“Any meeting without raw blood prepared would not yield good discussion,” he narrates. Mark Lokol, another elder, says the appetite of blood eating is still high among the people of Karamoja but because of the loss of animals, they cannot do anything.

The World Tourism Forum Opens in Zanzibar
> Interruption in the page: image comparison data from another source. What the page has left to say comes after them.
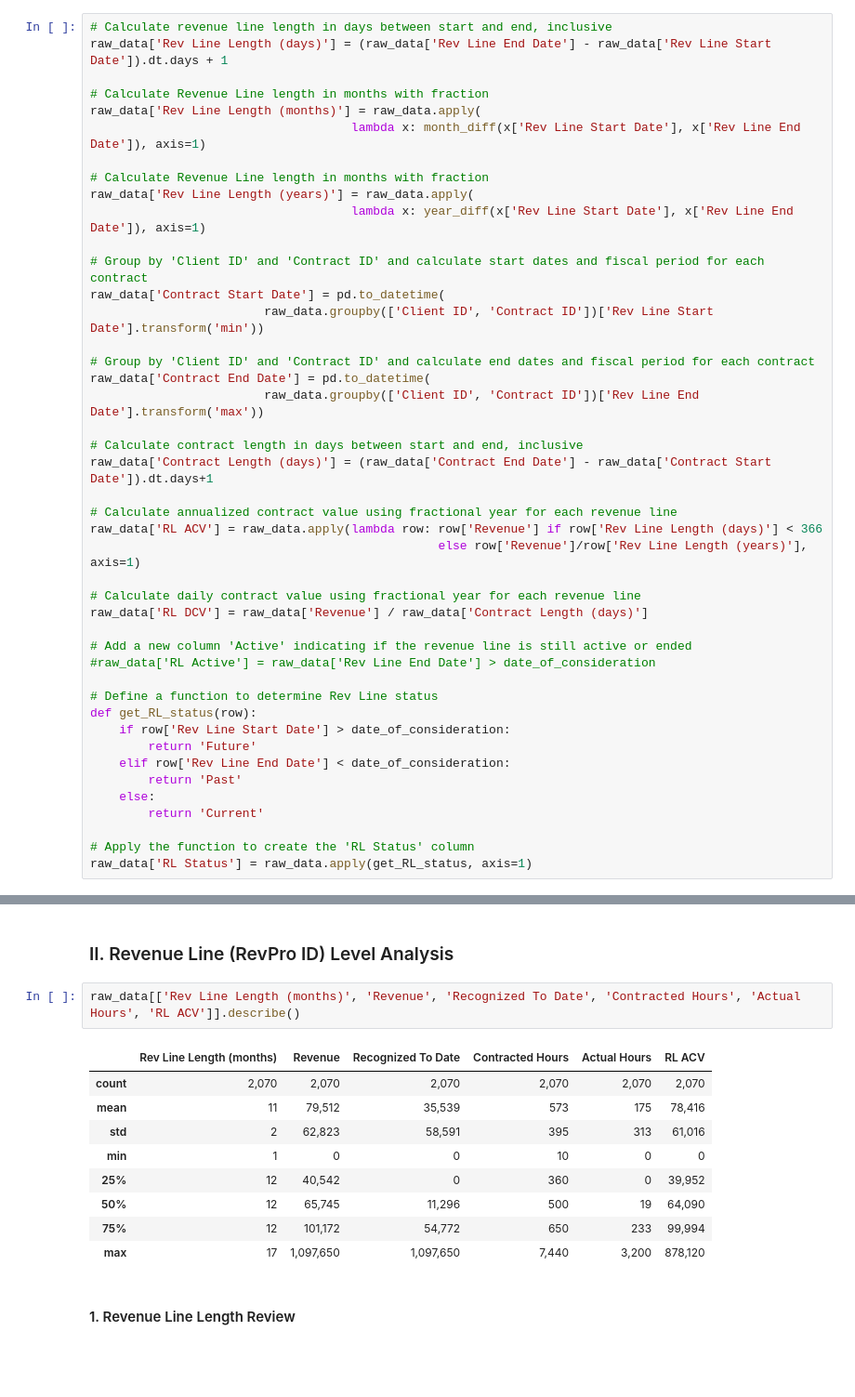
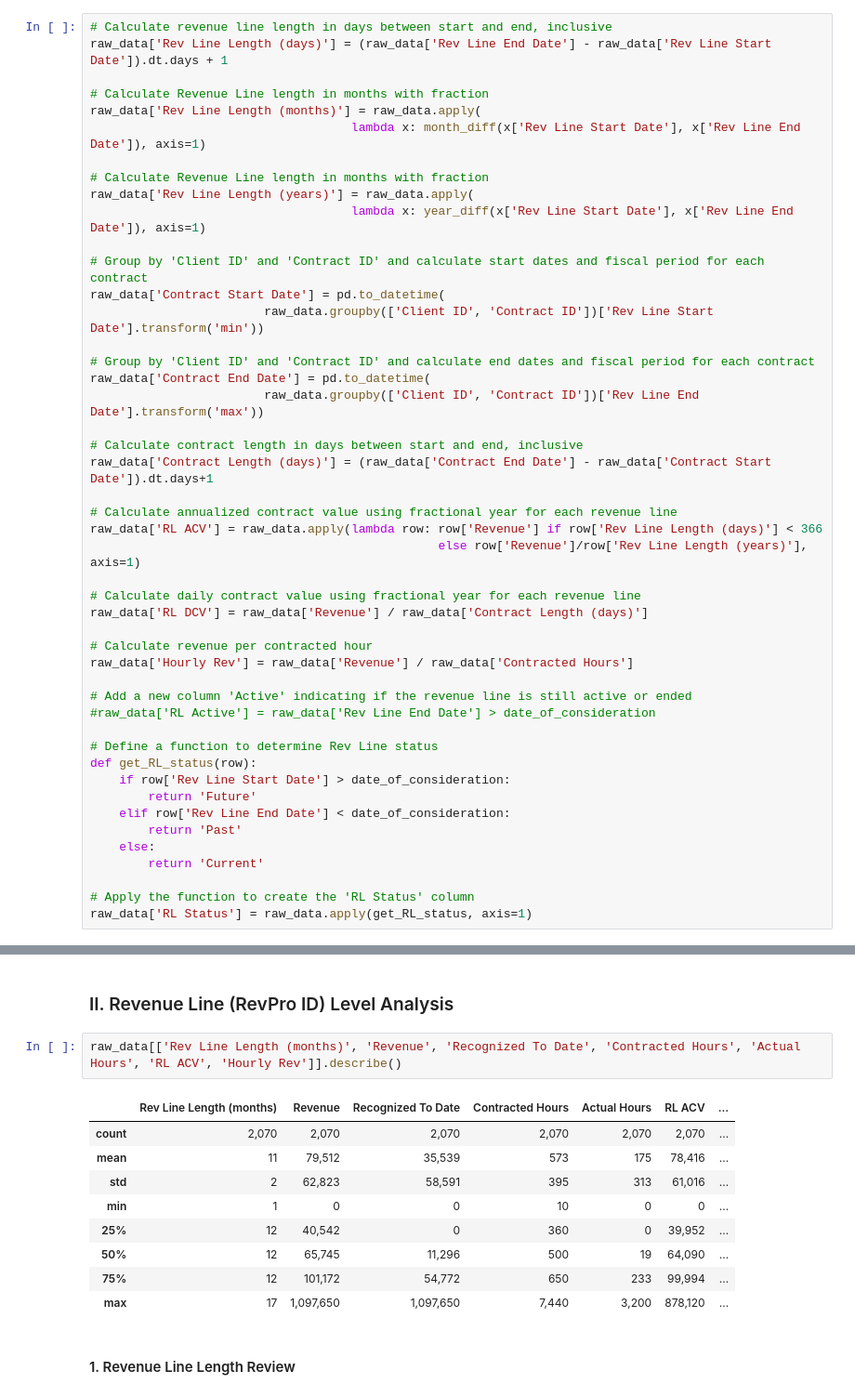
Before and after one commit to ExcellentBee/Analyze-Visualize-SaaS-Revenue-data, a Jupyter notebook: SaaS Top Line Analysis from Contract Data.ipynb, the cells around one changed output, grey strips where cells are left out. Shown at 93% size. Cells and saved outputs as stored; diff of their text form; blank space fills up the shorter version.

```diff
--- a/SaaS Top Line Analysis from Contract Data.ipynb
+++ b/SaaS Top Line Analysis from Contract Data.ipynb
@@ -161,6 +169,9 @@ raw_data['RL ACV'] = raw_data.apply(lambda row: row['Revenue'] if row['Rev Line
 # Calculate daily contract value using fractional year for each revenue line
 raw_data['RL DCV'] = raw_data['Revenue'] / raw_data['Contract Length (days)']
 
+# Calculate revenue per contracted hour
+raw_data['Hourly Rev'] = raw_data['Revenue'] / raw_data['Contracted Hours']
+
 # Add a new column 'Active' indicating if the revenue line is still active or ended
 #raw_data['RL Active'] = raw_data['Rev Line End Date'] > date_of_consideration
 
@@ -261,17 +273,17 @@ ARR_df.head(5)
 # %% [markdown]
 ### II. Revenue Line (RevPro ID) Level Analysis
 # %%
-raw_data[['Rev Line Length (months)', 'Revenue', 'Recognized To Date', 'Contracted Hours', 'Actual Hours', 'RL ACV']].describe()
+raw_data[['Rev Line Length (months)', 'Revenue', 'Recognized To Date', 'Contracted Hours', 'Actual Hours', 'RL ACV', 'Hourly Rev']].describe()
 # %% [output]
-|  | Rev Line Length (months) | Revenue | Recognized To Date | Contracted Hours | Actual Hours | RL ACV |
-| count | 2,070 | 2,070 | 2,070 | 2,070 | 2,070 | 2,070 |
-| mean | 11 | 79,512 | 35,539 | 573 | 175 | 78,416 |
-| std | 2 | 62,823 | 58,591 | 395 | 313 | 61,016 |
-| min | 1 | 0 | 0 | 10 | 0 | 0 |
-| 25% | 12 | 40,542 | 0 | 360 | 0 | 39,952 |
-| 50% | 12 | 65,745 | 11,296 | 500 | 19 | 64,090 |
-| 75% | 12 | 101,172 | 54,772 | 650 | 233 | 99,994 |
-| max | 17 | 1,097,650 | 1,097,650 | 7,440 | 3,200 | 878,120 |
+|  | Rev Line Length (months) | Revenue | Recognized To Date | Contracted Hours | Actual Hours | RL ACV | ... |
+| count | 2,070 | 2,070 | 2,070 | 2,070 | 2,070 | 2,070 | ... |
+| mean | 11 | 79,512 | 35,539 | 573 | 175 | 78,416 | ... |
+| std | 2 | 62,823 | 58,591 | 395 | 313 | 61,016 | ... |
+| min | 1 | 0 | 0 | 10 | 0 | 0 | ... |
+| 25% | 12 | 40,542 | 0 | 360 | 0 | 39,952 | ... |
+| 50% | 12 | 65,745 | 11,296 | 500 | 19 | 64,090 | ... |
+| 75% | 12 | 101,172 | 54,772 | 650 | 233 | 99,994 | ... |
+| max | 17 | 1,097,650 | 1,097,650 | 7,440 | 3,200 | 878,120 | ... |
 # %% [markdown]
 #### 1. Revenue Line Length Review
 # %%
```
Also changed, not shown: parts of 30 cells of this notebook.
There is a group of delegates from over 16 countries who have gathered in Zanzibar to discuss the different major roles that the tourism industry plays as far as ensuring economic growth and development on the in developing countries is concerned.  Zanzibar is among the Tanzania’s independent archipelago as well as the world’s most popular tourist destination in East Africa with various tourist attractions ranging from historical sites, geographical features as well as wildlife.
There were tour operators and policy makers who are attending the Second International Conference on Sustainable Tourism in Developing Countries (ICTS-DS,. their presentations were about the on approaches that are used in the different countries to improve the tourism sector which is the major source of income and also the major drive for economic growth as well as source of foreign currency earning in so many developing countries.

Meanwhile, Said Ali Mbarouk who is Zanzibar’s minister of Information, Tourism and Culture said during the grand opening of the ceremony that for the past two decades strategic plans have been the key to building the sector, which eventually benefit the local residents. He also urged the delegates to use this opportunity to get the different opinions that the people have so that they can set the right direction for the sector and to do this, we should involve the local communities in building a sustainable industry.

The conference will last two days, under the theme “Challenges in Tourism Development and Sustainability” and it was organized by the Department of Marketing of University of Dar es Salaam Business School (UDBS). It was intended to help find emanate from the different researches on matters concerning the tourism industry as well as practical experiences from which we can derive solutions to different problems facing the tourism industry in developing countries. Participants came from Uganda, Kenya, Namibia, America, Germany, South Africa, New Zealand, Nigeria, Israel, Iran, Mexico, Sweden United Kingdom, South Korea, Bostwana and India. And more than 45 papers were presented during the conference and its discussions will be publicized through publications of conference minutes and journal in different articles in papers.